- Records contained in a dataset
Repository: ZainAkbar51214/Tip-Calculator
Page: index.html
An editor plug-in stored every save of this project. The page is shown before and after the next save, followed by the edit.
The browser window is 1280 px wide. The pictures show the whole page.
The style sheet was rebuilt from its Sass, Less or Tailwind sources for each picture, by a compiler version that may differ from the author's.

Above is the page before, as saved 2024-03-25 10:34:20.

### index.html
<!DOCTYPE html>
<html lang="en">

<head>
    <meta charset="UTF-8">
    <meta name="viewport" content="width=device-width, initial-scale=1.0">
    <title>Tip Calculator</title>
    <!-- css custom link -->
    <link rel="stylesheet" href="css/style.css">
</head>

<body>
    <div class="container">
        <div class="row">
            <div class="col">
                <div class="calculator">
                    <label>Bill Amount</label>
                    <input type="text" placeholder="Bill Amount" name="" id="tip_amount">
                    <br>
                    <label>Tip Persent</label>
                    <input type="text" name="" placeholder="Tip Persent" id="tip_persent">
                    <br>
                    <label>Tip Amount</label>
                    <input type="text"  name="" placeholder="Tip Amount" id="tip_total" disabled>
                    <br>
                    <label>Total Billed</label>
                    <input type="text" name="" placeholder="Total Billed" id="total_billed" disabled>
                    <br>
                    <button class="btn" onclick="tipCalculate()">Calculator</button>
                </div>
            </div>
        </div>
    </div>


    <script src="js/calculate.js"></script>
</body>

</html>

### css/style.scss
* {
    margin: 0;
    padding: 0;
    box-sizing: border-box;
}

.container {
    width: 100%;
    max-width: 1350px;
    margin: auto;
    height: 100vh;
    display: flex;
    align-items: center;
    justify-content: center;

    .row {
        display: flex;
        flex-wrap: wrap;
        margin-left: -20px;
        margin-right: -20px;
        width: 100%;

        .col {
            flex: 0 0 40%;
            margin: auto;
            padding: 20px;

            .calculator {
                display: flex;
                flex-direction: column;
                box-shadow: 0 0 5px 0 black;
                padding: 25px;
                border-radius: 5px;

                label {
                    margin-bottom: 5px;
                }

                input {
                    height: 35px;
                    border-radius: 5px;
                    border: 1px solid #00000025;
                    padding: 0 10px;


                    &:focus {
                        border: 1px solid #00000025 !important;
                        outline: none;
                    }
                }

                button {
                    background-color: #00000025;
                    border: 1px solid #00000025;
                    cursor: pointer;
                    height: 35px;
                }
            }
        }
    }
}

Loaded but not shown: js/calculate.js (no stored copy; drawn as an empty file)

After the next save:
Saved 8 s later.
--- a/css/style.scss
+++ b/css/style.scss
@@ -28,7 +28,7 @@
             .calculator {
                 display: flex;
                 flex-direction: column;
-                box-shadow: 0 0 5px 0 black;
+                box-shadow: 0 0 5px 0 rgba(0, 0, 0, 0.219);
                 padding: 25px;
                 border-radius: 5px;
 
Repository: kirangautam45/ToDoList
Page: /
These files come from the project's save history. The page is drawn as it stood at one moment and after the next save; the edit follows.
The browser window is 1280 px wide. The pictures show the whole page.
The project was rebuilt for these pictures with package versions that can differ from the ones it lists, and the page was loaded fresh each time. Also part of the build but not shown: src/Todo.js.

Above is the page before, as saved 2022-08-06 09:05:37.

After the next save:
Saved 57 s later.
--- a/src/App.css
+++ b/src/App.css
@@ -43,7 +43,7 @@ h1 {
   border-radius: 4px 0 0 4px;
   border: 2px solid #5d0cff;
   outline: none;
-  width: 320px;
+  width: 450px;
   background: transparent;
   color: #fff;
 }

- Problem to solve
Begin at the first line of the entries above and copy every line exactly, ending with the line that contains "The style sheet".

- Solution
Repository: ZainAkbar51214/Tip-Calculator
Page: index.html
An editor plug-in stored every save of this project. The page is shown before and after the next save, followed by the edit.
The browser window is 1280 px wide. The pictures show the whole page.
The style sheet was rebuilt from its Sass, Less or Tailwind sources for each picture, by a compiler version that may differ from the author's.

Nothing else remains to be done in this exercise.